SUPPLIED RECORDS:
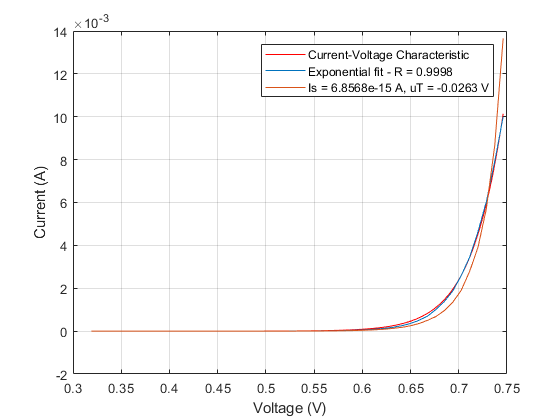
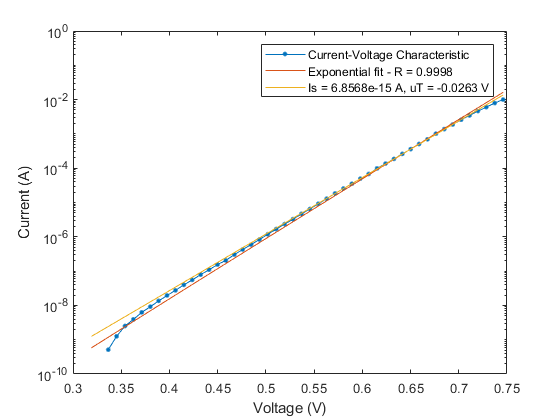
fixing Lab 2 plots

diff --git a/Lab 2/lab2.m b/Lab 2/lab2.m
@@ -3,10 +3,24 @@ load('Lab2Data.mat')
  spacingCurrent = logspace(-2, -9);
  spacingVoltage = linspace(0.7460, .3191);
 %% Voltage-Current Characteristic
-plot(Vin1b,Iin1b)
-xlabel('Current (A)')
-ylabel('Voltage (V)')
+
 t1 = exp(log(Is) + (Vin1b./uT));
+pa = polyfit(Vin1b,log(Iin1b),1);
+ya = polyval(pa,Vin1b);
+Is1 = exp(pa(1));
+uT1 = 1./pa(2);
+f = Is*exp(Vin1b./uT);
+f1 = Is1.*exp(Vin1b./uT);
+f2 = log(Is1) + -(1/uT).*Vin1b;
+semilogy(Vin1b,Iin1b,'Marker','.','MarkerSize',10)
+hold on
+semilogy(Vin1b,exp(ya))
+semilogy(Vin1b,f)
+%semilogy(Vin1b,exp(f2),'--')
+ylabel('Current (A)')
+xlabel('Voltage (V)')
+legend( 'Current-Voltage Characteristic', 'Exponential fit - R = 0.9998 ','Is = 6.8568e-15 A, uT = -0.0263 V', 'Location', 'NorthEast' );
+
 %%
 fit1(Vin1b, Iin1b,g)
 
@@ -26,7 +40,7 @@ g = ((1/m).*Vin1a) + b;
 % plot(Vin1a,g,'*')
 legend('Experimental','Is = 3.0681e-16, uT = -0.0307')
 xlabel('Voltage (V)')
-ylabel('Log of Current')
+ylabel('Current (A)')
 
 
 %% Semi-log of Voltage-current, current-voltage, and theoretical
@@ -38,12 +52,12 @@ Is = exp(b)
 f = Is*exp(-Vin1a./uT);
 g = (m.*Vin1a) + b;
 
-semilogy(Vin1a,Iin1a)
+semilogy(Vin1a,Iin1a,'Marker','.','MarkerSize',10)
 hold on
-semilogy(Vin1b,Iin1b)
+semilogy(Vin1b,Iin1b,'Marker','.','MarkerSize',10)
 semilogy(Vin1a,exp(g))
-xlabel('Current (A)')
-ylabel('Voltage (V)')
+ylabel('Current (A)')
+xlabel('Voltage (V)')
 legend('Current-Voltage Characteristic','Voltage-Current Characteristic','Is = 6.8568e-15 A, uT = 0.0623 V')
 
 %% loglog
@@ -58,10 +72,10 @@ ylabel('Incremental Diode Resistance (Ohms)')
  %% Exp. 2
 
 figure()
-plot(Vin2_100,Vout2_100);
+plot(Vin2_100,Vout2_100,'Marker','.','MarkerSize',10);
 hold on
-plot(Vin2_1000,Vout2_1000);
-plot(Vin2_10k,Vout2_10k);
+plot(Vin2_1000,Vout2_1000,'Marker','.','MarkerSize',10);
+plot(Vin2_10k,Vout2_10k,'Marker','.','MarkerSize',10);
 legend('100','1000','10000')
 
 

diff --git a/Lab 4/plot_set_up_exp2_exp3.m b/Lab 4/plot_set_up_exp2_exp3.m
@@ -2,22 +2,22 @@ load('') % .mat file
 %%
 clf
 
-loglog( , ,'Marker','.','MarkerSize',12) % Ix1, Iz1, Marker stuff - I found this looks pretty good
+loglog(Ix250 ,Iz250 ,'Marker','.','MarkerSize',12) % Ix1, Iz1, Marker stuff - I found this looks pretty good
 hold on
-loglog( , ,'Marker','.','MarkerSize',12) % Ix2, Iz2, Marker stuff - I found this looks pretty good
-loglog( , ,'Marker','.','MarkerSize',12) % Ix3, Iz3, Marker stuff - I found this looks pretty good
+loglog(Ix25k ,Iz25k ,'Marker','.','MarkerSize',12) % Ix2, Iz2, Marker stuff - I found this looks pretty good
+loglog(Ix2k ,Iz2k ,'Marker','.','MarkerSize',12) % Ix3, Iz3, Marker stuff - I found this looks pretty good
 xlabel('Log of Ix (A)')
 ylabel('Log of Iz (A)')
 
-legend('','','') % name them, probably something to do with each value of Iy
+legend('250','25k','2k') % name them, probably something to do with each value of Iy
 
 %%
 clf
 
-loglog( , ,'Marker','.','MarkerSize',12) % Iy1, Iz1, Marker stuff - I found this looks pretty good
+loglog(Ix250Si ,Iz250Si ,'Marker','.','MarkerSize',12) % Iy1, Iz1, Marker stuff - I found this looks pretty good
 hold on
-loglog( , ,'Marker','.','MarkerSize',12) % Iy2, Iz2, Marker stuff - I found this looks pretty good
-loglog( , ,'Marker','.','MarkerSize',12) % Iy3, Iz3, Marker stuff - I found this looks pretty good
+loglog(Ix25kSi ,Iz25kSi ,'Marker','.','MarkerSize',12) % Iy2, Iz2, Marker stuff - I found this looks pretty good
+loglog(Ix2kSi , Iz2kSi,'Marker','.','MarkerSize',12) % Iy3, Iz3, Marker stuff - I found this looks pretty good
 xlabel('Log of Iy (A)')
 ylabel('Log of Iz (A)')
 

diff --git a/Lab 2/lab2_Sabrina.m b/Lab 2/lab2_Sabrina.m
@@ -4,10 +4,10 @@ p1 = polyfit(Vin2_100(70:90),Vout2_100(70:90),1); %V1 is the x axis, I1 is the y
 y1 = polyval(p1,Vin2_100); % generates y values using the coefficents from polyfit
 
 figure()
-plot(Vin2_100,Vout2_100);
+plot(Vin2_100,Vout2_100,'Marker','.','MarkerSize',8);
 hold on
-plot(Vin2_1000,Vout2_1000);
-plot(Vin2_10k,Vout2_10k);
+plot(Vin2_1000,Vout2_1000,'Marker','.','MarkerSize',8);
+plot(Vin2_10k,Vout2_10k,'Marker','.','MarkerSize',8);
 plot(Vin2_100,y1, 'k--');
 legend('100 Ohm Resistor','1k Ohm Resistor','10k Ohm Resistor','Best fit line (m = 1.001)','Location','northwest')
 xlabel('Input Voltage (V)')
@@ -26,13 +26,13 @@ segment_Iin2_100 = log(Iin2_100(42:62));
 p2 = polyfit(segment_Vin2_100,segment_Iin2_100,1); %V1 is the x axis, I1 is the y axis, 1 gives us linear coefficients (y=mx+b so p1=[m b])
 y1 = polyval(p2,Vin2_100); % generates y values using the coefficents from polyfit
 %plot(segment_Vin2_100,y1,'m-') % plot the line of best fit (x axis is still our V1)
-
+jjj = p2(2) + p2(1).*Vin2_100;
 figure()
-semilogy(Vin2_100,Iin2_100);
+semilogy(Vin2_100,Iin2_100,'Marker','.','MarkerSize',8);
 hold on
-semilogy(Vin2_1000,Iin2_1000);
-semilogy(Vin2_10k,Iin2_10k);
-semilogy(Vin2_100,y1,'m-')
+semilogy(Vin2_1000,Iin2_1000,'Marker','.','MarkerSize',8);
+semilogy(Vin2_10k,Iin2_10k,'Marker','.','MarkerSize',8);
+semilogy(Vin2_100(6:end),exp(y1),'m-')
 legend('100','1000','10000')
 xlabel('Input Voltage (V)')
 ylabel('Input Current (log(A))')

diff --git a/Lab 2/fit1.m b/Lab 2/fit1.m
@@ -15,7 +15,7 @@ function [fitresult, gof] = fit1(Vin1b, Iin1b,g)
 
 
 %% Fit: 'fit1'.
-[xData, yData] = prepareCurveData( Vin1b, Iin1b );
+[xData, yData] = prepareCurveData( Vin1b, log(Iin1b) );
 
 % Set up fittype and options.
 ft = fittype( 'exp2' );
@@ -29,7 +29,7 @@ opts.StartPoint = [1.58222999690913e-06 5.27225566417519 0 5.27225566417519];
 
 % Plot fit with data.
 figure( 'Name', 'fit1' );
-plot( fitresult );
+plot( fitresult, 'o' );
 hold on
 plot(Vin1b,Iin1b)
 plot(Vin1b, exp(g));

WHAT NEEDS TO BE DONE:
From the opening line of the listing above through the line bearing "log(Is1) + -(1/uT).*Vin1b;", repeat each line exactly. Drop every picture.

WRITTEN RESPONSE:
fixing Lab 2 plots

diff --git a/Lab 2/lab2.m b/Lab 2/lab2.m
@@ -3,10 +3,24 @@ load('Lab2Data.mat')
  spacingCurrent = logspace(-2, -9);
  spacingVoltage = linspace(0.7460, .3191);
 %% Voltage-Current Characteristic
-plot(Vin1b,Iin1b)
-xlabel('Current (A)')
-ylabel('Voltage (V)')
+
 t1 = exp(log(Is) + (Vin1b./uT));
+pa = polyfit(Vin1b,log(Iin1b),1);
+ya = polyval(pa,Vin1b);
+Is1 = exp(pa(1));
+uT1 = 1./pa(2);
+f = Is*exp(Vin1b./uT);
+f1 = Is1.*exp(Vin1b./uT);
+f2 = log(Is1) + -(1/uT).*Vin1b;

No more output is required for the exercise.